- [Task description]: Line by line, copy the records below exactly and leave the pictures out.

(Itemized modification records)

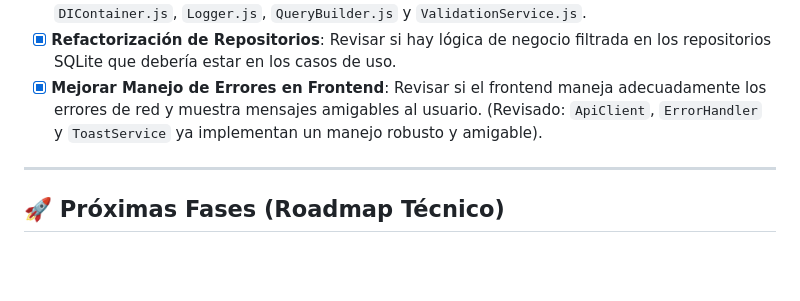
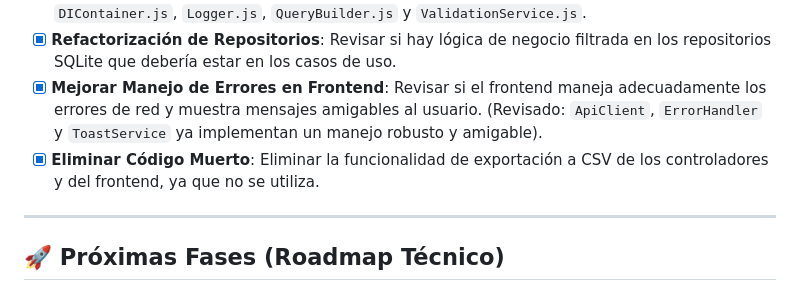
Before and after one commit to Diegoztag/Invitacion-boda, a Markdown page: docs/roadmap.md, the part around the change. GitHub-like rendering; blank space fills up the shorter version.

```diff
--- a/docs/roadmap.md
+++ b/docs/roadmap.md
@@ -136,6 +136,7 @@ Este documento sirve como guía de buenas prácticas, mejoras y correcciones par
 - [x] **Aumentar Cobertura en Utilidades Compartidas**: Añadir pruebas unitarias para `DIContainer.js`, `Logger.js`, `QueryBuilder.js` y `ValidationService.js`.
 - [x] **Refactorización de Repositorios**: Revisar si hay lógica de negocio filtrada en los repositorios SQLite que debería estar en los casos de uso.
 - [x] **Mejorar Manejo de Errores en Frontend**: Revisar si el frontend maneja adecuadamente los errores de red y muestra mensajes amigables al usuario. (Revisado: `ApiClient`, `ErrorHandler` y `ToastService` ya implementan un manejo robusto y amigable).
+- [x] **Eliminar Código Muerto**: Eliminar la funcionalidad de exportación a CSV de los controladores y del frontend, ya que no se utiliza.
 
 ---
 
```
Also changed, not shown: docs/CODE_REVIEW_INTEGRAL.md (+1 -1 lines).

- [Completed exercise]:
Before and after one commit to Diegoztag/Invitacion-boda, a Markdown page: docs/roadmap.md, the part around the change. GitHub-like rendering; blank space fills up the shorter version.

```diff
--- a/docs/roadmap.md
+++ b/docs/roadmap.md
@@ -136,6 +136,7 @@ Este documento sirve como guía de buenas prácticas, mejoras y correcciones par
 - [x] **Aumentar Cobertura en Utilidades Compartidas**: Añadir pruebas unitarias para `DIContainer.js`, `Logger.js`, `QueryBuilder.js` y `ValidationService.js`.
 - [x] **Refactorización de Repositorios**: Revisar si hay lógica de negocio filtrada en los repositorios SQLite que debería estar en los casos de uso.
 - [x] **Mejorar Manejo de Errores en Frontend**: Revisar si el frontend maneja adecuadamente los errores de red y muestra mensajes amigables al usuario. (Revisado: `ApiClient`, `ErrorHandler` y `ToastService` ya implementan un manejo robusto y amigable).
+- [x] **Eliminar Código Muerto**: Eliminar la funcionalidad de exportación a CSV de los controladores y del frontend, ya que no se utiliza.
 
 ---
 
```
Also changed, not shown: docs/CODE_REVIEW_INTEGRAL.md (+1 -1 lines).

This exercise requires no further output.